**WHAT YOU HAVE TO DO:**
Search the entries for the word "class" and copy each line that has it.

**SOURCE INFORMATION:**
────────────────────
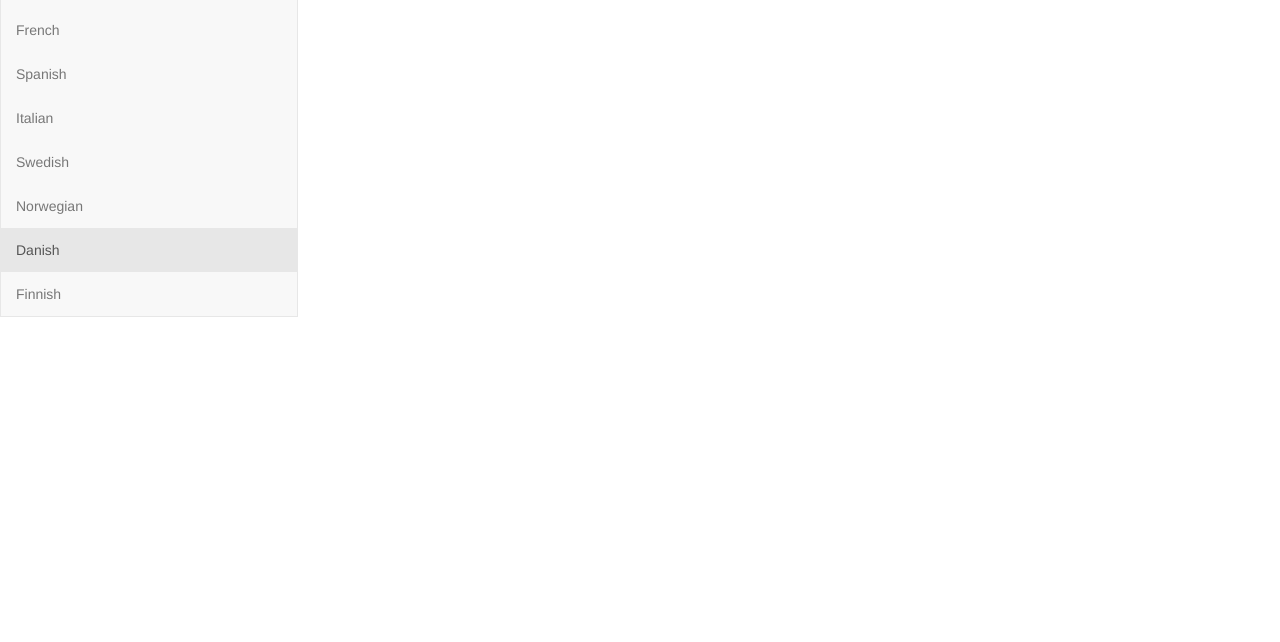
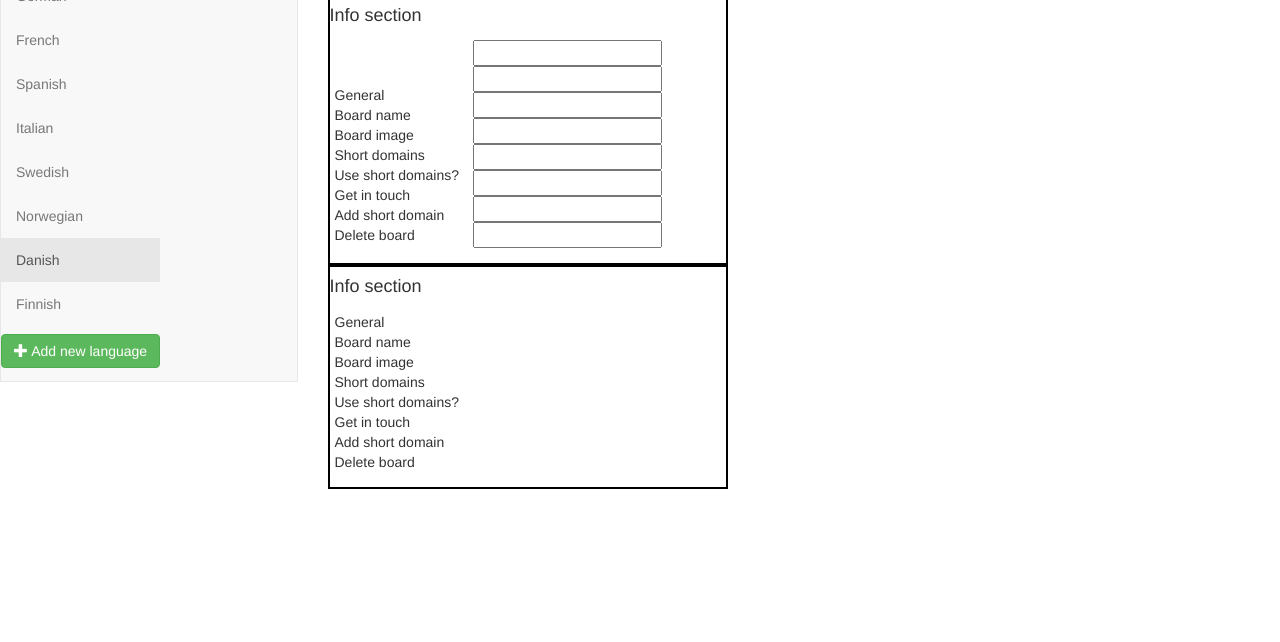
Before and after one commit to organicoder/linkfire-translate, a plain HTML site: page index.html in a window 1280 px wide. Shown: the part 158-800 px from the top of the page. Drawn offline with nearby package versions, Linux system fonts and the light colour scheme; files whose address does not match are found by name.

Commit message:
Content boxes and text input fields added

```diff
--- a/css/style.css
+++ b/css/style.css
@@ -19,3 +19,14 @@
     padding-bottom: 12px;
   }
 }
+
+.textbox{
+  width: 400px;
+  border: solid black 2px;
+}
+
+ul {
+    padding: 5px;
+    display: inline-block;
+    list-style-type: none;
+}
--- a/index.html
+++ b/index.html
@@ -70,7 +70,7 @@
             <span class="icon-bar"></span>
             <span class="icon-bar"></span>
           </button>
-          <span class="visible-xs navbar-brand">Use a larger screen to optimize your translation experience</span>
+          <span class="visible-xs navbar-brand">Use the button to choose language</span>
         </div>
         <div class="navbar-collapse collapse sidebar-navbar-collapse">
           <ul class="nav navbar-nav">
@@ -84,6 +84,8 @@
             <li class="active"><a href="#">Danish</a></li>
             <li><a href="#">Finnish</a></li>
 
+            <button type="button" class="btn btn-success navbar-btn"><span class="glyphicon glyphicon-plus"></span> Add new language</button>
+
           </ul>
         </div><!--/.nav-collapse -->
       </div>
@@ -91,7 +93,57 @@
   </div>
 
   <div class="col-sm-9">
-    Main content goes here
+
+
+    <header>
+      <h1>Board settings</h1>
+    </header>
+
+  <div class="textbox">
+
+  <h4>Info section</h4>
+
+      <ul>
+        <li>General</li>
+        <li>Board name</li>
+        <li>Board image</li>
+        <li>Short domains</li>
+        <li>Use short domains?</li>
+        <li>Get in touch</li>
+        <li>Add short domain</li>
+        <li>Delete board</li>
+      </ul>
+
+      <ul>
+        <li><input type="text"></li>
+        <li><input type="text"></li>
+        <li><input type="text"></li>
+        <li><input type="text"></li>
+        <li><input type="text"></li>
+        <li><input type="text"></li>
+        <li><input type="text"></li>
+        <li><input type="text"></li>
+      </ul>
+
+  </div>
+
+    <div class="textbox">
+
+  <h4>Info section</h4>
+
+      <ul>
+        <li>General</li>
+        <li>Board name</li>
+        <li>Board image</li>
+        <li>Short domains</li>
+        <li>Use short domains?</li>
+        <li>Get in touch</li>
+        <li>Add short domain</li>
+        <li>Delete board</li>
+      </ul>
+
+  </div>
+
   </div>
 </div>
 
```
────────────────────
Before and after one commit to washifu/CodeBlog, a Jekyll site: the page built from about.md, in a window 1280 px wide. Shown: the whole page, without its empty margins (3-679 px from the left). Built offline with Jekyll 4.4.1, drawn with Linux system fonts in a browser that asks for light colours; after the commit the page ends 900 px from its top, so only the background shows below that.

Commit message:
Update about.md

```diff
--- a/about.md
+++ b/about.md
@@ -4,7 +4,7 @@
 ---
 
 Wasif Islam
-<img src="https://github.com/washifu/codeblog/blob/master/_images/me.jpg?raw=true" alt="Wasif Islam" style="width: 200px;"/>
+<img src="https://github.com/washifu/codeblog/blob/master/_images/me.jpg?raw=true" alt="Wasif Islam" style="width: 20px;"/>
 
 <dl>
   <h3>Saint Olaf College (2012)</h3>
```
────────────────────
**SOLUTION TO THIS PROBLEM:**
             <span class="icon-bar"></span>
             <span class="icon-bar"></span>
-          <span class="visible-xs navbar-brand">Use a larger screen to optimize your translation experience</span>
+          <span class="visible-xs navbar-brand">Use the button to choose language</span>
         <div class="navbar-collapse collapse sidebar-navbar-collapse">
           <ul class="nav navbar-nav">
             <li class="active"><a href="#">Danish</a></li>
+            <button type="button" class="btn btn-success navbar-btn"><span class="glyphicon glyphicon-plus"></span> Add new language</button>
   <div class="col-sm-9">
+  <div class="textbox">
+    <div class="textbox">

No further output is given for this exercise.